(Data extracted from a collection)
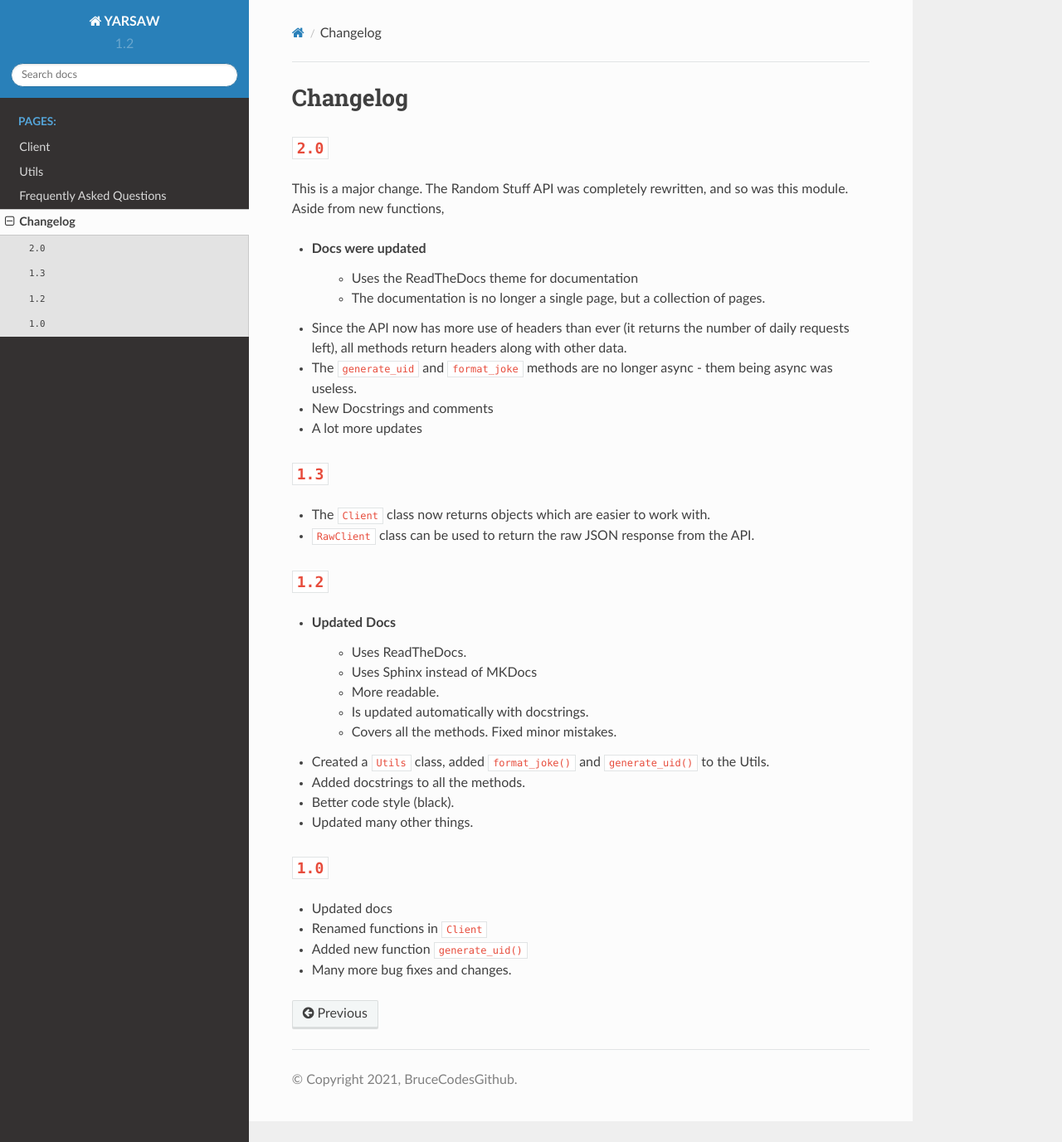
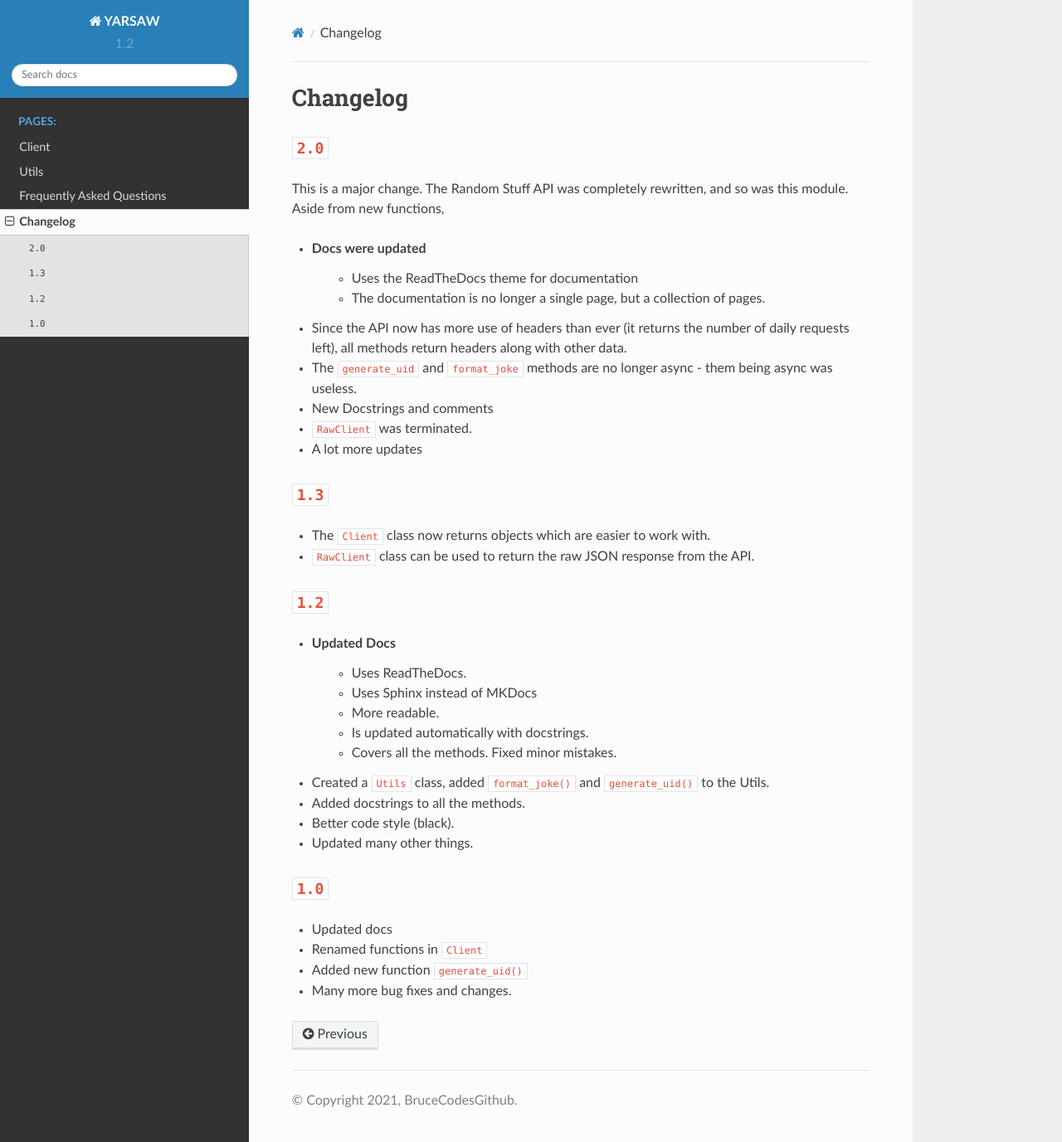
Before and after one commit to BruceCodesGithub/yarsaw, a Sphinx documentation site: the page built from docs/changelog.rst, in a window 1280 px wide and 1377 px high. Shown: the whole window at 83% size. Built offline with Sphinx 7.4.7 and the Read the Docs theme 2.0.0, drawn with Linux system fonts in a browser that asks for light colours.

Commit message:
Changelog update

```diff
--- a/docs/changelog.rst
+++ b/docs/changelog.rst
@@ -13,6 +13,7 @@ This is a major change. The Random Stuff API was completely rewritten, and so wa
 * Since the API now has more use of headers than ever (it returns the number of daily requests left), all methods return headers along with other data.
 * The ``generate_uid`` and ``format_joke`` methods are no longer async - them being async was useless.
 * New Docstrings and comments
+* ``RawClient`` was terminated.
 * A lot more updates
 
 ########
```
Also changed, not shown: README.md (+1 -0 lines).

Instructions for the task ::
Give back the data exactly. Pictures stay out.

Exercise response ::
Before and after one commit to BruceCodesGithub/yarsaw, a Sphinx documentation site: the page built from docs/changelog.rst, in a window 1280 px wide and 1377 px high. Shown: the whole window at 83% size. Built offline with Sphinx 7.4.7 and the Read the Docs theme 2.0.0, drawn with Linux system fonts in a browser that asks for light colours.

Commit message:
Changelog update

```diff
--- a/docs/changelog.rst
+++ b/docs/changelog.rst
@@ -13,6 +13,7 @@ This is a major change. The Random Stuff API was completely rewritten, and so wa
 * Since the API now has more use of headers than ever (it returns the number of daily requests left), all methods return headers along with other data.
 * The ``generate_uid`` and ``format_joke`` methods are no longer async - them being async was useless.
 * New Docstrings and comments
+* ``RawClient`` was terminated.
 * A lot more updates
 
 ########
```
Also changed, not shown: README.md (+1 -0 lines).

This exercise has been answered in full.